Exercise goal = Below are some records. How many of their lines contain the string "section"? Answer with the number alone.

Records drawn from a dataset
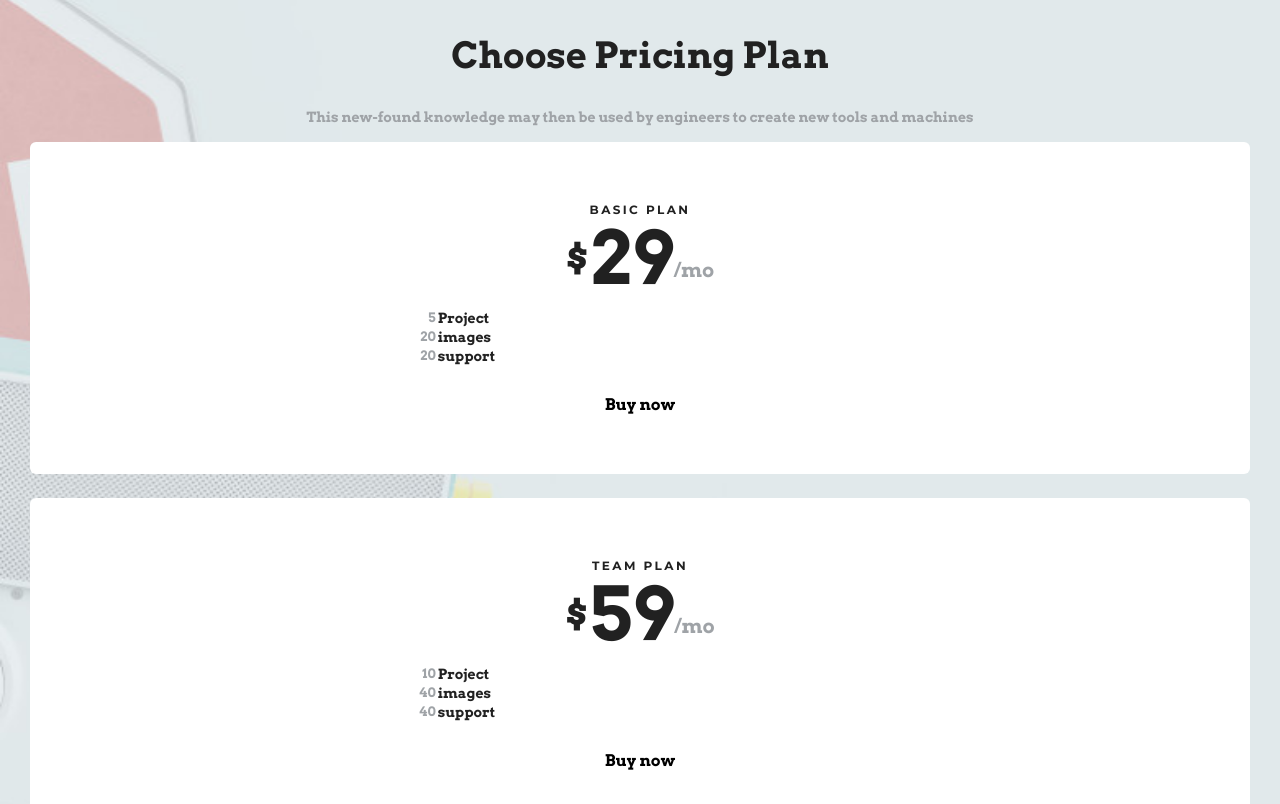
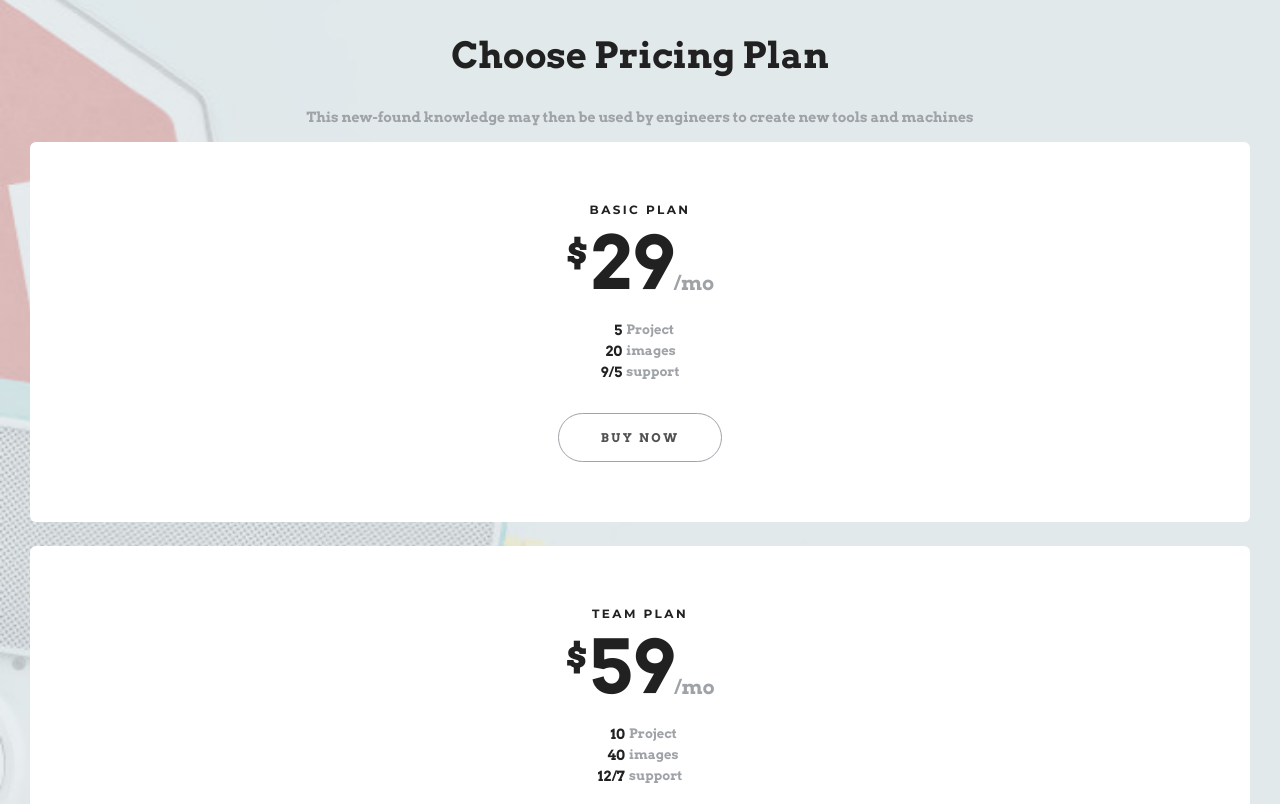
Before and after one commit to andreycrane/markup_contest, a Vue app: page / in a window 1280 px wide. Shown: the part 4136-4940 px from the top of the page. Built offline with nearby package versions, Linux system fonts and the light colour scheme.

Commit message:
last commit for today

```diff
--- a/src/components/PricingCard/PricingCard.vue
+++ b/src/components/PricingCard/PricingCard.vue
@@ -6,12 +6,12 @@
       <span class="price" v-text="price" />
       <span class="plan-period">/mo</span>
     </div>
-    <div class="features-section">
-      <span class="feature" v-for="(feature, key) in features" :key="key">
-        <span v-text="feature.value" class="feature-value" />
-        <span v-text="feature.label" class="feature-title" />
-      </span>
-    </div>
+    <table class="features-section">
+      <tr class="feature" v-for="(feature, key) in features" :key="key">
+        <td v-text="feature.value" class="feature-value" />
+        <td v-text="feature.label" class="feature-title" />
+      </tr>
+    </table>
     <a class="buy-btn">Buy now</a>
   </div>
 </template>
@@ -32,7 +32,7 @@ export default {
         },
         {
           label: "support",
-          value: this.images
+          value: this.support
         }
       ];
     }
--- a/src/components/PricingCard/pricing-card.css
+++ b/src/components/PricingCard/pricing-card.css
@@ -5,6 +5,7 @@
   border-radius: 6px;
   padding: 60px 0;
   margin: 12px 0;
+  align-items: center;
 }
 
 .plan-title {
@@ -28,47 +29,51 @@
 
 .plan-currency {
   font-size: 38px;
-  line-height: 48px;
+  line-height: 38px;
   align-self: flex-start;
 }
 
 .plan-price {
   font-size: 74px;
-  line-height: 50px;
+  line-height: 60px;
 }
 
 .plan-period {
   font-size: 20px;
-  line-height: 25px;
+  line-height: 20px;
   color: #9fa3a7;
   align-self: flex-end;
 }
 
 .features-section {
-  display: flex;
-  flex-direction: column;
   margin-bottom: 29px;
-}
-
-.feature {
-  display: grid;
-  grid-template-columns: 1fr 2fr;
-  grid-template-rows: auto;
 }
 
 .feature-title {
   padding: 1px;
   text-align: left;
+  font-size: 13px;
+  line-height: 16px;
+  color: #9FA3A7;
+}
+
+.feature-value {
+  text-align: right;
   font-weight: bold;
   font-size: 14px;
   line-height: 17px;
   color: #212121;
+  margin-right: 3px;
 }
 
-.feature-value {
-  padding: 1px;
-  text-align: right;
-  font-size: 13px;
-  line-height: 16px;
-  color: #9FA3A7;
+.buy-btn {
+  padding: 16px 42px;
+  border: 1px solid #9FA3A7;
+  border-radius: 100px;
+  font-weight: bold;
+  font-size: 12px;
+  line-height: 15px;
+  letter-spacing: 2.4px;
+  color: #525252;
+  text-transform: uppercase;
 }
```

Answer box = 3